Inside the house, there are fireplaces to clean and a door that needs to be reset. But hold on. The holidays beckon. Time to Halloween the front porch.
"What are you doing, Dad?"
"Halloweening the house," I explain.
The little girl stands on the porch watching me. She is like a letter waiting for a stamp. Nothing seems able to move her. The little girl is no doubt paralyzed by her admiration for me, her father, a man of action and vision, in a suburb starved for such things. Poor kid, stuck here on the front porch, postage due.
"Here, grab this box," I say.
"OK, Dad," she says, hugging it like a grandpa.
One by one, we bring the boxes up from the little half basement on the west side of the house. Most California homes don't have basements, an oversight, I guess, in the building craze of the 20th century. Too bad, whatever the reason, for a basement is a man's land.
"I know there's another box down there," my wife says.
"Where?" I say.
"Somewhere," she insists.
Carefully, after every Halloween, I store away the decorations in boxes I snatch from behind the florist shop. They smell of roses and carnations and other near-dead things. I take them anyway. With free boxes, you can't be too choosy.
"I know there's another box," my wife says.
And each year, when I bring them back out to decorate, my wife insists that one is missing. Always, there's another box that I can't find, even though I label them carefully, with the giant Magic Marker. HALLOWEEN COSTUMES. HALLOWEEN PLATES AND DISHES. A few years ago, I gave up big cigars for giant Magic Markers, and have regretted it almost daily ever since.

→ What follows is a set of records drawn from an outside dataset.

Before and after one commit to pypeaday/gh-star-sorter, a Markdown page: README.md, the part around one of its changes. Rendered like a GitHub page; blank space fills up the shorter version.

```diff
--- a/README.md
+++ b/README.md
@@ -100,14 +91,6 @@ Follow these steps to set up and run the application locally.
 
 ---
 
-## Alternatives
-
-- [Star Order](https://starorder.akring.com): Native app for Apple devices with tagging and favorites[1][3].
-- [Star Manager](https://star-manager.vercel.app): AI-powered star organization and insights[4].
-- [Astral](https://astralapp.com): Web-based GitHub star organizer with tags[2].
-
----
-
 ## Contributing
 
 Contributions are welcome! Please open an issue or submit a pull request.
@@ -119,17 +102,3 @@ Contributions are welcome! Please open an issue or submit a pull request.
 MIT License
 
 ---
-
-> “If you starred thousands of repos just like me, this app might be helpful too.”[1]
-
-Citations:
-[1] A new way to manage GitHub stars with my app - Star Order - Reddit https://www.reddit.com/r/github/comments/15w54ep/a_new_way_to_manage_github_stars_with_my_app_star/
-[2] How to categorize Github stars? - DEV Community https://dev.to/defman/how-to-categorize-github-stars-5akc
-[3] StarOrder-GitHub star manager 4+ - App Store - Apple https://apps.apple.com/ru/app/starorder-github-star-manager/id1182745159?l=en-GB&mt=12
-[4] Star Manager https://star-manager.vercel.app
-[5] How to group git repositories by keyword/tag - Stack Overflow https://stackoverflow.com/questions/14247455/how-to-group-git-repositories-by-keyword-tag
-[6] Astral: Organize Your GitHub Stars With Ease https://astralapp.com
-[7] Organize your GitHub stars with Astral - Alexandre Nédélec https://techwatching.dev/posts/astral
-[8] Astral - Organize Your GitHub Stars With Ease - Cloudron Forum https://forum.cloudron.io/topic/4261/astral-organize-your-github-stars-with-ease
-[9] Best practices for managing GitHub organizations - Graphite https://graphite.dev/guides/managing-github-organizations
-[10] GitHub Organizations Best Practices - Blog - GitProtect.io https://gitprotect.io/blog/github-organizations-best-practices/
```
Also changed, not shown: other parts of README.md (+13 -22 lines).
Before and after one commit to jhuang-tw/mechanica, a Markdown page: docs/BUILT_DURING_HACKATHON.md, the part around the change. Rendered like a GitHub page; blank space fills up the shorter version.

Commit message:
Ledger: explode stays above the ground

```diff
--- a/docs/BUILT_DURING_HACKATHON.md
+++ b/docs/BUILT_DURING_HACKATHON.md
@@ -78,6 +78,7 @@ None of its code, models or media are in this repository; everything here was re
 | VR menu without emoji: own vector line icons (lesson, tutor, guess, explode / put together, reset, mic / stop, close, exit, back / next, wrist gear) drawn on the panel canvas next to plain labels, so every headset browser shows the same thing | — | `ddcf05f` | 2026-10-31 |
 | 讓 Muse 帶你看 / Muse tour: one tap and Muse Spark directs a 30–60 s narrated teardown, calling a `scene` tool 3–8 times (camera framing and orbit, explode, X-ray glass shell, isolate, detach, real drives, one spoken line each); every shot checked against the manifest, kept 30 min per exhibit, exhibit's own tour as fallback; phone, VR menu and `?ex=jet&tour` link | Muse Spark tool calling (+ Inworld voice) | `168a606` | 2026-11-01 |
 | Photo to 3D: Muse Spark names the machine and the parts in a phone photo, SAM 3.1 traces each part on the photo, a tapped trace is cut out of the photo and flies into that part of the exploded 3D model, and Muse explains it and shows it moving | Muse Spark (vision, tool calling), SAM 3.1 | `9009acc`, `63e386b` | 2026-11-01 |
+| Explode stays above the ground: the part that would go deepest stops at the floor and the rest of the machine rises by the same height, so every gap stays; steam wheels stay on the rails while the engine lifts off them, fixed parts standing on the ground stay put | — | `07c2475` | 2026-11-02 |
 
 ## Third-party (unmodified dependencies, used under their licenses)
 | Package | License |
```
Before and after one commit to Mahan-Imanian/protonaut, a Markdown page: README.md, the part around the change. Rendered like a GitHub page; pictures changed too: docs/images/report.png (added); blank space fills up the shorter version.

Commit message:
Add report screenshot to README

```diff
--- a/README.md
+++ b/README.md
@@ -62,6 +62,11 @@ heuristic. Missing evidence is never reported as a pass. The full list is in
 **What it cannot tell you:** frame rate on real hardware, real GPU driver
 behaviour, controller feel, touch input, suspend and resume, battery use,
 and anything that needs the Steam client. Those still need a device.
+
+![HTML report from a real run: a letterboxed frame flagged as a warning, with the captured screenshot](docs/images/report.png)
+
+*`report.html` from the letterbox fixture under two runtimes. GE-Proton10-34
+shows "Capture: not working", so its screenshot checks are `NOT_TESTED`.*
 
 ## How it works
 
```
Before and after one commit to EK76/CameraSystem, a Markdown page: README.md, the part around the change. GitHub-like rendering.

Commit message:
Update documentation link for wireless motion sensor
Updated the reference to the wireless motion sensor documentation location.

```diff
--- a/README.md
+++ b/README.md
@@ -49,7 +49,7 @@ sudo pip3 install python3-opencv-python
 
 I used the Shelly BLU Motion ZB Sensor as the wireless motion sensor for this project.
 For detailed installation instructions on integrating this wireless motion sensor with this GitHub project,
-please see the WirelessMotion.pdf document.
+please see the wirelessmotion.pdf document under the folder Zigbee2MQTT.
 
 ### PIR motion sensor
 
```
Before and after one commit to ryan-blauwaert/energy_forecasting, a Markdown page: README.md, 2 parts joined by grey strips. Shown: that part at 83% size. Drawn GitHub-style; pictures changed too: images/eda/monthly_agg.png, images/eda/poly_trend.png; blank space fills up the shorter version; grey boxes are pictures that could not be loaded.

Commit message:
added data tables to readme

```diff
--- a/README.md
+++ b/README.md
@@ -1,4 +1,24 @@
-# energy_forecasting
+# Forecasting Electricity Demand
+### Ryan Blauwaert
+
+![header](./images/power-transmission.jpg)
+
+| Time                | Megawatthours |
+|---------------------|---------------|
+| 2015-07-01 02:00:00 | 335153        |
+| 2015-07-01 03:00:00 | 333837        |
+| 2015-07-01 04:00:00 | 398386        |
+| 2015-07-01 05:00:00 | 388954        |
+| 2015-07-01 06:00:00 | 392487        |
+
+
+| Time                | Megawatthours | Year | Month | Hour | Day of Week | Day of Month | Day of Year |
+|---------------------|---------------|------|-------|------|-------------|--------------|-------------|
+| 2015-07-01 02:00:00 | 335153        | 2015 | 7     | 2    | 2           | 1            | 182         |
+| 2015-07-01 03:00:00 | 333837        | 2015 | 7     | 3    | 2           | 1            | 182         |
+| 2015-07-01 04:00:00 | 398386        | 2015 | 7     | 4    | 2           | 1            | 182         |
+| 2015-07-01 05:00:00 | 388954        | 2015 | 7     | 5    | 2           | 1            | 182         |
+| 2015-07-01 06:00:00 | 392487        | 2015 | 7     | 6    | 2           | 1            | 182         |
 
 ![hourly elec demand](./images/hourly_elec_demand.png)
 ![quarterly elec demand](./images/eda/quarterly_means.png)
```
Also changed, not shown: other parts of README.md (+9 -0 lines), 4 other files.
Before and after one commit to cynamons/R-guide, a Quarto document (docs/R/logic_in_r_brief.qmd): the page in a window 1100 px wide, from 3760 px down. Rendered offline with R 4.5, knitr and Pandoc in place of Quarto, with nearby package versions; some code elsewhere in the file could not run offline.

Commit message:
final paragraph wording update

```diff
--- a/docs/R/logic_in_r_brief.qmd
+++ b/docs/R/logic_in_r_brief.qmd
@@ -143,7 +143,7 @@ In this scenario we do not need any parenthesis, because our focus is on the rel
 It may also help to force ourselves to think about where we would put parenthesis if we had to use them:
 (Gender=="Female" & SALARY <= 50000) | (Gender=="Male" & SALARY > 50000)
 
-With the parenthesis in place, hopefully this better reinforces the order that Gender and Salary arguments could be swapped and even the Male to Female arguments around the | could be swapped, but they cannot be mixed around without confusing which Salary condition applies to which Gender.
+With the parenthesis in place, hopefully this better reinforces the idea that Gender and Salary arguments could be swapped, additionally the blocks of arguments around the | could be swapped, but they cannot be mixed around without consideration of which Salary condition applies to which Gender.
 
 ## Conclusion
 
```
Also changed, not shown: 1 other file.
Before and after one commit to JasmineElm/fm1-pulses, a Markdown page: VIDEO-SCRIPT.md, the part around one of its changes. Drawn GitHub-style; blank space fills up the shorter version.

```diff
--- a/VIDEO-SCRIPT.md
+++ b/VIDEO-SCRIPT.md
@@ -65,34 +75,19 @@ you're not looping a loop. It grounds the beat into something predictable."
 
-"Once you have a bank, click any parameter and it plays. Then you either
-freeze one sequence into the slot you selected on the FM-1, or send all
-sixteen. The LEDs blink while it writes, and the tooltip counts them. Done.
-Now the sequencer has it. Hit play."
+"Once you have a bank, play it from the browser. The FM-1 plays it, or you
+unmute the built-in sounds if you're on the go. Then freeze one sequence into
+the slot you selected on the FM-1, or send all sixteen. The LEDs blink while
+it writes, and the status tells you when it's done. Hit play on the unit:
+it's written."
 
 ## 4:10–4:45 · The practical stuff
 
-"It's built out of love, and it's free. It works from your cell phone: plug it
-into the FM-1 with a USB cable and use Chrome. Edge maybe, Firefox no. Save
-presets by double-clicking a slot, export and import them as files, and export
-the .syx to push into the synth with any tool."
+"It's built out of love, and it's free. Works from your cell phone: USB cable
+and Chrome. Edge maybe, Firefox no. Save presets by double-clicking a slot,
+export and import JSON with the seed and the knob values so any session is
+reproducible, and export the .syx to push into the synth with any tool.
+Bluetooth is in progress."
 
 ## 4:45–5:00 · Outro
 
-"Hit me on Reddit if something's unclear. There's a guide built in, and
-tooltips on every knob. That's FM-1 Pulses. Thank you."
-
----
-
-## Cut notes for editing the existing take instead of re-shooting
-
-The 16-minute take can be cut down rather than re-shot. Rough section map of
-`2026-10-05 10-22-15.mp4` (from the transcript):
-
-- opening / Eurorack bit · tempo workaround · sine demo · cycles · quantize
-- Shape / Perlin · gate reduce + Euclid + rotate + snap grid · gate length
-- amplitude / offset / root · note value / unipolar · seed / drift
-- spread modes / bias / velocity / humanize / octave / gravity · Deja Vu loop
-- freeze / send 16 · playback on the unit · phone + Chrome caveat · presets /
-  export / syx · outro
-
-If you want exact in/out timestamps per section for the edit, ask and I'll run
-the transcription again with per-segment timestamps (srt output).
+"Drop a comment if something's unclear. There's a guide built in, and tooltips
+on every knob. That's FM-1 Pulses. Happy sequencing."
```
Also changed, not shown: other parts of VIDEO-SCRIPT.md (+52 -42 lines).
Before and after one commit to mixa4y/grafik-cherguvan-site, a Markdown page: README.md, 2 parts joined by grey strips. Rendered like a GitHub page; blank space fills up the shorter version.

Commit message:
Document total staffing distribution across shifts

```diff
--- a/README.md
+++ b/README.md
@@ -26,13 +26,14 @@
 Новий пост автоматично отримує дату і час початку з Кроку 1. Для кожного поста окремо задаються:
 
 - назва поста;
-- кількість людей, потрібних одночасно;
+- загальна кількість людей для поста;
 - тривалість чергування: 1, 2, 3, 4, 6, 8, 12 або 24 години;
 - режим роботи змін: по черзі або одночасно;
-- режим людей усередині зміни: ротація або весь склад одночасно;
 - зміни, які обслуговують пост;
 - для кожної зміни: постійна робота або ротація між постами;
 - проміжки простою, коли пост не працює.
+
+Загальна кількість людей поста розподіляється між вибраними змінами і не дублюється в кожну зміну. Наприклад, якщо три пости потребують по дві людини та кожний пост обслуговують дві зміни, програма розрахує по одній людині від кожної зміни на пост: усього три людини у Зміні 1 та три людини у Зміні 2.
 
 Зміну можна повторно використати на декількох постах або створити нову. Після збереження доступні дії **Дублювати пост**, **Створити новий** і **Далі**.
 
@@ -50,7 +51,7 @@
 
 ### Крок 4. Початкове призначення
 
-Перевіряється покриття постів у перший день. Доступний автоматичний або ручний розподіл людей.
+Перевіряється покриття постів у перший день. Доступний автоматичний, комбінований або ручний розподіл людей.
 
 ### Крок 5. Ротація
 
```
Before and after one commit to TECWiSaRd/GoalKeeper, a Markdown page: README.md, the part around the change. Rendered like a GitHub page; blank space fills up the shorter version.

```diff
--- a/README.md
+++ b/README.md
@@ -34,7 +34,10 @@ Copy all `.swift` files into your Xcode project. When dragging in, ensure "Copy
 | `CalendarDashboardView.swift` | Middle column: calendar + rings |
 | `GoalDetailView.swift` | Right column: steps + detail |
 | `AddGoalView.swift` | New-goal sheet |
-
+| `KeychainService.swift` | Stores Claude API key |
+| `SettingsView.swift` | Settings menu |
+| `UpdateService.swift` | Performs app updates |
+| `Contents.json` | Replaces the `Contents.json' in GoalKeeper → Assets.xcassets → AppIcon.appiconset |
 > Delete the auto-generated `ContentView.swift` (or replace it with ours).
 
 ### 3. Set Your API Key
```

"You should store them all together," she says.
"Now you tell me," I say.
"There's one box with tall things in it," she says, as if I have X-ray eyes.
With decorations, it always goes like this. It's worse at Christmas, but still the spousal pressure is relentless. I will spend 20 minutes looking for the missing box, then declare it stolen or swept away by flood, the explanation varies each year. In my view, it's a few well-chosen little lies that really keep a marriage going.
"You're not putting that up, are you?" she asks as I staple a cardboard vampire to a front-porch post.
"Of course not," I say, popping it in the forehead with another staple.
In truth, I am putting everything up. My wife, when she decorates, always leaves leftovers in a box, deeming some items worthy and others as too tired or tattered. I hang it all. I think it's less elitist that way. More of the America we used to know.
I tear off real spider webs and put up fake ones. I unfold vampires and witches first used 15 years ago. Almost all of my Halloween decorations are either cardboard or plastic, the two mediums I prefer to work in. It's an aesthetic you don't see much outside the design centers of Paris or New York. But here you do -- on a porch, in a suburb like any other.
With three thwacks of the staple gun, I hang a Frankenstein. With three deep breaths, I inflate a plastic pumpkin.
"Is that a giant orange?" the boy asks.
"Yes," I say.
"No, it's a pumpkin," the little girl says.
"Sure, go and ruin it for him," I say.
I explain to them that with my Halloween displays, everyone takes away something different. It's what sets it apart as true art.
"In reality, everything's a little abstract," I explain.
"Sure, Dad," they say, then one by one filter off to their e-mail or their cellphones, probably to brag to friends how fortunate they are.
"Can he play out here?" my wife says, setting the baby down on the porch.
"Why not," I say.
Unlike my wife, the baby blows kisses to me as I work. Everywhere he goes lately, the baby blows kisses to people. To grandmas at the grocery store. To the big Latino guy making crepes at the farmers market.
Of course, by throwing kisses around like that, he is diminishing their very value. But you try explaining economics to a 22-month-old who loves the world.
"How's this look?" I ask him as the porch fills with Halloween.
The baby sits on the porch watching me, him and that ever-present cocker spaniel, the world's first metrosexual dog. I love the dog, but he is obsessed with the luster of his own coat and skin, which he licks over and over again, like an actor preparing for a major part.
"You're clean now," I tell the dog. "Too clean."
"What about me?" the baby asks.
"You? Never," I say.
Out across the lawn, the birch tree is turning. In the north breeze, a certain chill.
And on the porch, the baby and the dog blink at me gratefully in the autumn sun. Happy for Halloween. Happy for little homegrown truths.